convert_format::prepend::write(src, dest);
}
};

struct append { ... };
struct modify { ... };
};


When implementing my functor classes, I just use:

template< class convert = do_convert_format::prepend>
struct write_time {
... };


I've used this in my Boost Logging Lib v2 : here.

I'm sure someone has used this before. Is it documented anywhere else?

6 comments:

Michael Safyan said...

Is this portable?

John Torjo said...

Of course it's portable :) Do you see any reason it wouldn't be?

Michael Safyan said...

I meant to ask whether most compilers support the "template<namespace ...>" form. Your "template<class ...>" solution, as you pointed out, is obviously portable.

John Torjo said...

The language does not allow
template < namespace > construct.

That's why I invented that workaround ;)

RafaƂ said...

You can use ADL o guide compiler. You need additional parameter to distingush each version of write funtion.

namespace convert_format {
typedef std::string string_type;
namespace prepend {
class ns {};
void
write(string_type& src, string_type& dst, ns=ns()) {
dst.insert(dst.begin(), src.begin(), src.end());
}
....

////
template < class NS = convert_format::prepend::ns >
struct write_time {
template < class string_type>
void execute(string_type& dst, time_t t) {
std::string src = boost::lexical_cast< std::string >(t);
//ADL - no need to qualify the function
write(src, dst, NS());
}
};
///
...
write_time<>().execute(s, time(0));
write_time< custom_format::append::ns >().execute(s, time(0));

No need for forwarding classes. It works for regular functions but should be verified for function templates (overloading could not work because of preference of regular functions).
Tag/class ns represent namespace and can be passed over as parameter . The cost is additional parameter. Assuming it is provided with default value the usage of such function can be simplified in cases when there is no need to pass ns. On the other hand it could be a problem when we really need some additional default parameters.

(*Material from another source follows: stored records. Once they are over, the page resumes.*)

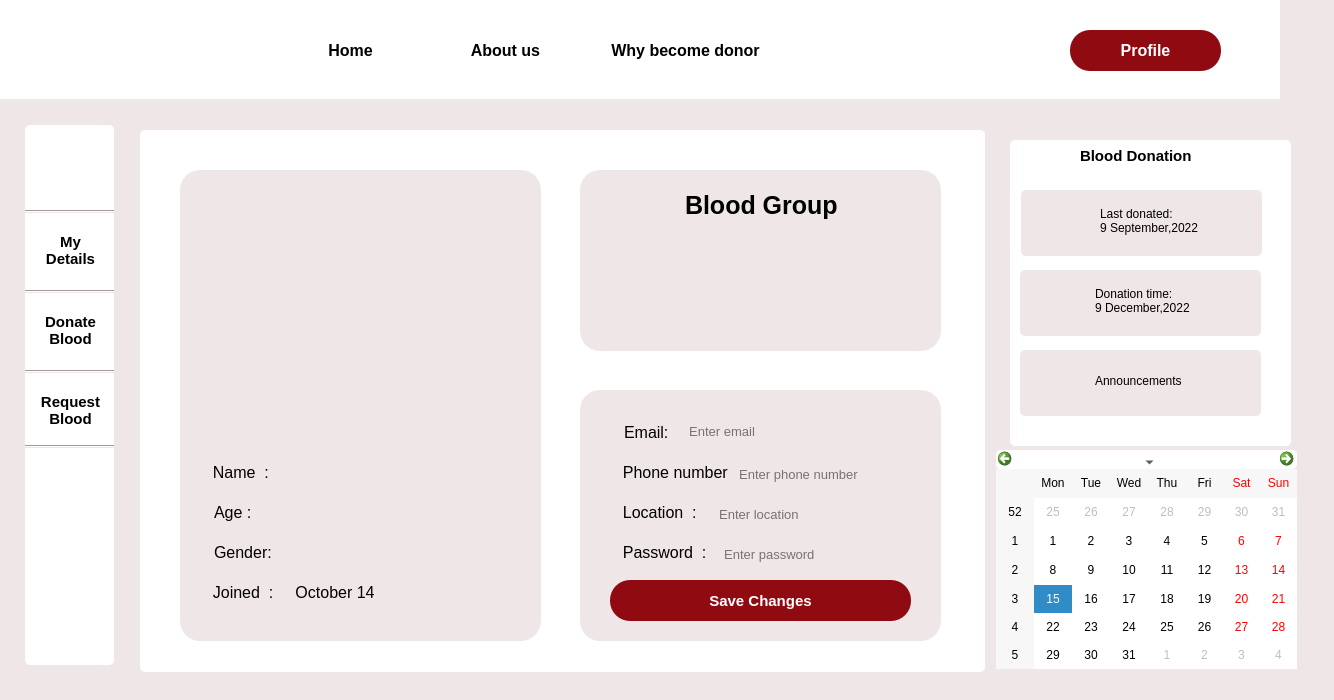
The window that change_information.ui (Rista10/Final) describes before a commit, drawn with Qt 5.
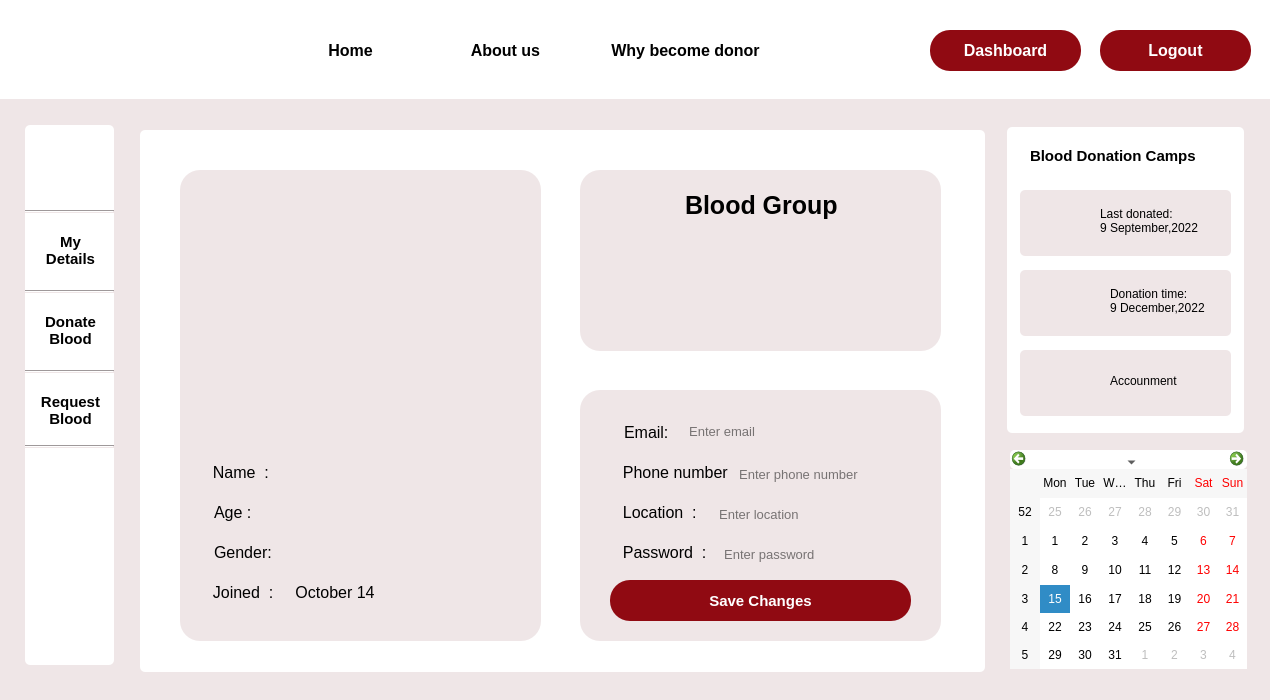
The same window after the commit. Icons and pictures are not drawn.

The edit to the form file:
```diff
--- a/change_information.ui
+++ b/change_information.ui
@@ -6,7 +6,7 @@
    <rect>
     <x>0</x>
     <y>0</y>
-    <width>1334</width>
+    <width>1270</width>
     <height>700</height>
    </rect>
   </property>
@@ -234,25 +234,6 @@
     <string/>
    </property>
   </widget>
-  <widget class="QLabel" name="label_24">
-   <property name="geometry">
-    <rect>
-     <x>1021</x>
-     <y>190</y>
-     <width>241</width>
-     <height>66</height>
-    </rect>
-   </property>
-   <property name="cursor">
-    <cursorShape>PointingHandCursor</cursorShape>
-   </property>
-   <property name="styleSheet">
-    <string notr="true">border-radius:5px;</string>
-   </property>
-   <property name="text">
-    <string/>
-   </property>
-  </widget>
   <widget class="QLabel" name="label">
    <property name="geometry">
     <rect>
@@ -343,59 +324,12 @@
     <string>  Joined  :     October 14</string>
    </property>
   </widget>
-  <widget class="QLabel" name="label_31">
-   <property name="geometry">
-    <rect>
-     <x>1095</x>
-     <y>280</y>
-     <width>131</width>
-     <height>41</height>
-    </rect>
-   </property>
-   <property name="cursor">
-    <cursorShape>PointingHandCursor</cursorShape>
-   </property>
-   <property name="styleSheet">
-    <string notr="true">
-#label_31::hover
-{
-
-	color: rgb(144, 10, 18);
-}</string>
-   </property>
-   <property name="text">
-    <string>Donation time:
-9 December,2022</string>
-   </property>
-  </widget>
-  <widget class="QLabel" name="label_23">
-   <property name="geometry">
-    <rect>
-     <x>1080</x>
-     <y>140</y>
-     <width>141</width>
-     <height>31</height>
-    </rect>
-   </property>
-   <property name="font">
-    <font>
-     <pointsize>11</pointsize>
-     <bold>true</bold>
-    </font>
-   </property>
-   <property name="styleSheet">
-    <string notr="true">background-color: rgb(255, 255, 255);</string>
-   </property>
-   <property name="text">
-    <string>Blood Donation </string>
-   </property>
-  </widget>
   <widget class="QCalendarWidget" name="calendarWidget">
    <property name="geometry">
     <rect>
-     <x>996</x>
+     <x>1010</x>
      <y>450</y>
-     <width>301</width>
+     <width>237</width>
      <height>219</height>
     </rect>
    </property>
@@ -453,25 +387,6 @@
     <string/>
    </property>
   </widget>
-  <widget class="QLabel" name="label_25">
-   <property name="geometry">
-    <rect>
-     <x>1020</x>
-     <y>350</y>
-     <width>241</width>
-     <height>66</height>
-    </rect>
-   </property>
-   <property name="cursor">
-    <cursorShape>PointingHandCursor</cursorShape>
-   </property>
-   <property name="styleSheet">
-    <string notr="true">border-radius:5px;</string>
-   </property>
-   <property name="text">
-    <string/>
-   </property>
-  </widget>
   <widget class="QPushButton" name="why">
    <property name="geometry">
     <rect>
@@ -555,25 +470,6 @@
     <enum>Qt::Horizontal</enum>
    </property>
   </widget>
-  <widget class="QLabel" name="label_27">
-   <property name="geometry">
-    <rect>
-     <x>1030</x>
-     <y>200</y>
-     <width>51</width>
-     <height>41</height>
-    </rect>
-   </property>
-   <property name="cursor">
-    <cursorShape>PointingHandCursor</cursorShape>
-   </property>
-   <property name="styleSheet">
-    <string notr="true">border-image: url(:/img/Images/Donor.png);</string>
-   </property>
-   <property name="text">
-    <string/>
-   </property>
-  </widget>
   <widget class="QLabel" name="label_3">
    <property name="geometry">
     <rect>
@@ -630,30 +526,6 @@
     <enum>Qt::Horizontal</enum>
    </property>
   </widget>
-  <widget class="QLabel" name="label_32">
-   <property name="geometry">
-    <rect>
-     <x>1095</x>
-     <y>360</y>
-     <width>131</width>
-     <height>41</height>
-    </rect>
-   </property>
-   <property name="cursor">
-    <cursorShape>PointingHandCursor</cursorShape>
-   </property>
-   <property name="styleSheet">
-    <string notr="true">
-#label_32::hover
-{
-
-	color: rgb(144, 10, 18);
-}</string>
-   </property>
-   <property name="text">
-    <string>Announcements</string>
-   </property>
-  </widget>
   <widget class="QLabel" name="age">
    <property name="geometry">
     <rect>
@@ -752,31 +624,6 @@
     <string/>
    </property>
   </widget>
-  <widget class="QLabel" name="label_30">
-   <property name="geometry">
-    <rect>
-     <x>1100</x>
-     <y>200</y>
-     <width>131</width>
-     <height>41</height>
-    </rect>
-   </property>
-   <property name="cursor">
-    <cursorShape>PointingHandCursor</cursorShape>
-   </property>
-   <property name="styleSheet">
-    <string notr="true">
-#label_30::hover
-{
-
-	color: rgb(144, 10, 18);
-}</string>
-   </property>
-   <property name="text">
-    <string>Last donated:
-9 September,2022</string>
-   </property>
-  </widget>
   <widget class="QLabel" name="label_33">
    <property name="geometry">
     <rect>
@@ -802,25 +649,6 @@
     <string>Blood Group</string>
    </property>
   </widget>
-  <widget class="QLabel" name="label_29">
-   <property name="geometry">
-    <rect>
-     <x>1030</x>
-     <y>360</y>
-     <width>51</width>
-     <height>41</height>
-    </rect>
-   </property>
-   <property name="cursor">
-    <cursorShape>PointingHandCursor</cursorShape>
-   </property>
-   <property name="styleSheet">
-    <string notr="true">border-image: url(:/img/Images/announcement.png);</string>
-   </property>
-   <property name="text">
-    <string/>
-   </property>
-  </widget>
   <widget class="QLabel" name="blood_group">
    <property name="geometry">
     <rect>
@@ -969,44 +797,6 @@
     <string>  Location  :</string>
    </property>
   </widget>
-  <widget class="QLabel" name="label_26">
-   <property name="geometry">
-    <rect>
-     <x>1020</x>
-     <y>270</y>
-     <width>241</width>
-     <height>66</height>
-    </rect>
-   </property>
-   <property name="cursor">
-    <cursorShape>PointingHandCursor</cursorShape>
-   </property>
-   <property name="styleSheet">
-    <string notr="true">border-radius:5px;</string>
-   </property>
-   <property name="text">
-    <string/>
-   </property>
-  </widget>
-  <widget class="QLabel" name="label_28">
-   <property name="geometry">
-    <rect>
-     <x>1030</x>
-     <y>280</y>
-     <width>51</width>
-     <height>41</height>
-    </rect>
-   </property>
-   <property name="cursor">
-    <cursorShape>PointingHandCursor</cursorShape>
-   </property>
-   <property name="styleSheet">
-    <string notr="true">border-image: url(:/img/Images/hospital.png);</string>
-   </property>
-   <property name="text">
-    <string/>
-   </property>
-  </widget>
   <widget class="QLabel" name="label_2">
    <property name="geometry">
     <rect>
@@ -1043,7 +833,7 @@
   <widget class="QPushButton" name="login">
    <property name="geometry">
     <rect>
-     <x>1070</x>
+     <x>930</x>
      <y>30</y>
      <width>151</width>
      <height>41</height>
@@ -1072,24 +862,7 @@
 }</string>
    </property>
    <property name="text">
-    <string>Profile</string>
-   </property>
-  </widget>
-  <widget class="QLabel" name="label_4">
-   <property name="geometry">
-    <rect>
-     <x>1010</x>
-     <y>140</y>
-     <width>281</width>
-     <height>306</height>
-    </rect>
-   </property>
-   <property name="styleSheet">
-    <string notr="true">background-color: rgb(255, 255, 255);
-border-radius:5px;</string>
-   </property>
-   <property name="text">
-    <string/>
+    <string>Dashboard</string>
    </property>
   </widget>
   <widget class="QLineEdit" name="email">
@@ -1216,11 +989,275 @@
     <string>  Enter password</string>
    </property>
   </widget>
+  <widget class="QLabel" name="label_34">
+   <property name="geometry">
+    <rect>
+     <x>1020</x>
+     <y>270</y>
+     <width>211</width>
+     <height>66</height>
+    </rect>
+   </property>
+   <property name="cursor">
+    <cursorShape>PointingHandCursor</cursorShape>
+   </property>
+   <property name="styleSheet">
+    <string notr="true">border-radius:5px;</string>
+   </property>
+   <property name="text">
+    <string/>
+   </property>
+  </widget>
+  <widget class="QLabel" name="label_43">
+   <property name="geometry">
+    <rect>
+     <x>1110</x>
+     <y>360</y>
+     <width>121</width>
+     <height>41</height>
+    </rect>
+   </property>
+   <property name="cursor">
+    <cursorShape>PointingHandCursor</cursorShape>
+   </property>
+   <property name="styleSheet">
+    <string notr="true">
+#label_43::hover
+{
+
+	color: rgb(144, 10, 18);
+}</string>
+   </property>
+   <property name="text">
+    <string>Accounment </string>
+   </property>
+  </widget>
+  <widget class="QLabel" name="label_42">
+   <property name="geometry">
+    <rect>
+     <x>1040</x>
+     <y>280</y>
+     <width>51</width>
+     <height>41</height>
+    </rect>
+   </property>
+   <property name="cursor">
+    <cursorShape>PointingHandCursor</cursorShape>
+   </property>
+   <property name="styleSheet">
+    <string notr="true">border-image: url(:/img/Images/hospital.png);</string>
+   </property>
+   <property name="text">
+    <string/>
+   </property>
+  </widget>
+  <widget class="QLabel" name="label_37">
+   <property name="geometry">
+    <rect>
+     <x>1020</x>
+     <y>350</y>
+     <width>211</width>
+     <height>66</height>
+    </rect>
+   </property>
+   <property name="cursor">
+    <cursorShape>PointingHandCursor</cursorShape>
+   </property>
+   <property name="styleSheet">
+    <string notr="true">border-radius:5px;</string>
+   </property>
+   <property name="text">
+    <string/>
+   </property>
+  </widget>
+  <widget class="QLabel" name="label_58">
+   <property name="geometry">
+    <rect>
+     <x>1030</x>
+     <y>140</y>
+     <width>201</width>
+     <height>31</height>
+    </rect>
+   </property>
+   <property name="font">
+    <font>
+     <pointsize>11</pointsize>
+     <bold>true</bold>
+    </font>
+   </property>
+   <property name="styleSheet">
+    <string notr="true">background-color: rgb(255, 255, 255);</string>
+   </property>
+   <property name="text">
+    <string>Blood Donation Camps</string>
+   </property>
+  </widget>
+  <widget class="QLabel" name="label_38">
+   <property name="geometry">
+    <rect>
+     <x>1040</x>
+     <y>360</y>
+     <width>51</width>
+     <height>41</height>
+    </rect>
+   </property>
+   <property name="cursor">
+    <cursorShape>PointingHandCursor</cursorShape>
+   </property>
+   <property name="styleSheet">
+    <string notr="true">border-image: url(:/img/Images/announcement.png);</string>
+   </property>
+   <property name="text">
+    <string/>
+   </property>
+  </widget>
+  <widget class="QLabel" name="label_4">
+   <property name="geometry">
+    <rect>
+     <x>1007</x>
+     <y>127</y>
+     <width>237</width>
+     <height>306</height>
+    </rect>
+   </property>
+   <property name="styleSheet">
+    <string notr="true">background-color: rgb(255, 255, 255);
+border-radius:5px;</string>
+   </property>
+   <property name="text">
+    <string/>
+   </property>
+  </widget>
+  <widget class="QLabel" name="label_41">
+   <property name="geometry">
+    <rect>
+     <x>1100</x>
+     <y>200</y>
+     <width>121</width>
+     <height>41</height>
+    </rect>
+   </property>
+   <property name="cursor">
+    <cursorShape>PointingHandCursor</cursorShape>
+   </property>
+   <property name="styleSheet">
+    <string notr="true">
+#label_41::hover
+{
+
+	color: rgb(144, 10, 18);
+}</string>
+   </property>
+   <property name="text">
+    <string>Last donated:
+9 September,2022</string>
+   </property>
+  </widget>
+  <widget class="QLabel" name="label_35">
+   <property name="geometry">
+    <rect>
+     <x>1020</x>
+     <y>190</y>
+     <width>211</width>
+     <height>66</height>
+    </rect>
+   </property>
+   <property name="cursor">
+    <cursorShape>PointingHandCursor</cursorShape>
+   </property>
+   <property name="styleSheet">
+    <string notr="true">border-radius:5px;</string>
+   </property>
+   <property name="text">
+    <string/>
+   </property>
+  </widget>
+  <widget class="QLabel" name="label_39">
+   <property name="geometry">
+    <rect>
+     <x>1110</x>
+     <y>280</y>
+     <width>121</width>
+     <height>41</height>
+    </rect>
+   </property>
+   <property name="cursor">
+    <cursorShape>PointingHandCursor</cursorShape>
+   </property>
+   <property name="styleSheet">
+    <string notr="true">
+#label_39::hover
+{
+
+	color: rgb(144, 10, 18);
+}</string>
+   </property>
+   <property name="text">
+    <string>Donation time:
+9 December,2022</string>
+   </property>
+  </widget>
+  <widget class="QLabel" name="label_40">
+   <property name="geometry">
+    <rect>
+     <x>1030</x>
+     <y>200</y>
+     <width>51</width>
+     <height>41</height>
+    </rect>
+   </property>
+   <property name="cursor">
+    <cursorShape>PointingHandCursor</cursorShape>
+   </property>
+   <property name="styleSheet">
+    <string notr="true">border-image: url(:/img/Images/Donor.png);</string>
+   </property>
+   <property name="text">
+    <string/>
+   </property>
+  </widget>
+  <widget class="QPushButton" name="login_2">
+   <property name="geometry">
+    <rect>
+     <x>1100</x>
+     <y>30</y>
+     <width>151</width>
+     <height>41</height>
+    </rect>
+   </property>
+   <property name="font">
+    <font>
+     <pointsize>12</pointsize>
+     <bold>true</bold>
+    </font>
+   </property>
+   <property name="cursor">
+    <cursorShape>PointingHandCursor</cursorShape>
+   </property>
+   <property name="styleSheet">
+    <string notr="true">#login_2
+{
+ background-color:rgb(144, 10, 18);
+border-radius:20px;
+	color: rgb(255, 255, 255);
+}
+
+#login_2::hover
+{
+background-color:white;
+	color: rgb(144, 10, 18);
+}</string>
+   </property>
+   <property name="text">
+    <string>Logout</string>
+   </property>
+  </widget>
+  <zorder>label_4</zorder>
+  <zorder>label_35</zorder>
+  <zorder>label_37</zorder>
   <zorder>label_3</zorder>
   <zorder>label_6</zorder>
   <zorder>label_2</zorder>
-  <zorder>label_4</zorder>
-  <zorder>label_26</zorder>
   <zorder>label_8</zorder>
   <zorder>label_9</zorder>
   <zorder>line_3</zorder>
@@ -1229,36 +1266,27 @@
   <zorder>password_2</zorder>
   <zorder>name</zorder>
   <zorder>age_2</zorder>
-  <zorder>label_24</zorder>
   <zorder>label</zorder>
   <zorder>home</zorder>
   <zorder>line_4</zorder>
   <zorder>label_14</zorder>
-  <zorder>label_31</zorder>
-  <zorder>label_23</zorder>
   <zorder>calendarWidget</zorder>
   <zorder>email_2</zorder>
-  <zorder>label_25</zorder>
   <zorder>why</zorder>
   <zorder>my_details_3</zorder>
   <zorder>line_2</zorder>
-  <zorder>label_27</zorder>
   <zorder>phone_number_2</zorder>
   <zorder>line</zorder>
-  <zorder>label_32</zorder>
   <zorder>age</zorder>
   <zorder>label_5</zorder>
   <zorder>about</zorder>
   <zorder>label_7</zorder>
-  <zorder>label_30</zorder>
   <zorder>label_33</zorder>
-  <zorder>label_29</zorder>
   <zorder>blood_group</zorder>
   <zorder>name_2</zorder>
   <zorder>my_details_2</zorder>
   <zorder>my_details_4</zorder>
   <zorder>location_1</zorder>
-  <zorder>label_28</zorder>
   <zorder>label_10</zorder>
   <zorder>login</zorder>
   <zorder>pushButton_2</zorder>
@@ -1266,6 +1294,15 @@
   <zorder>phone_number</zorder>
   <zorder>location</zorder>
   <zorder>password</zorder>
+  <zorder>label_34</zorder>
+  <zorder>label_43</zorder>
+  <zorder>label_42</zorder>
+  <zorder>label_58</zorder>
+  <zorder>label_38</zorder>
+  <zorder>label_41</zorder>
+  <zorder>label_39</zorder>
+  <zorder>label_40</zorder>
+  <zorder>login_2</zorder>
  </widget>
  <resources/>
  <connections/>
```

John Torjo said...

Well, that is interesting.
I guess indeed it could remove the need for forwarding classes.

I need to think about it :)

Best,
John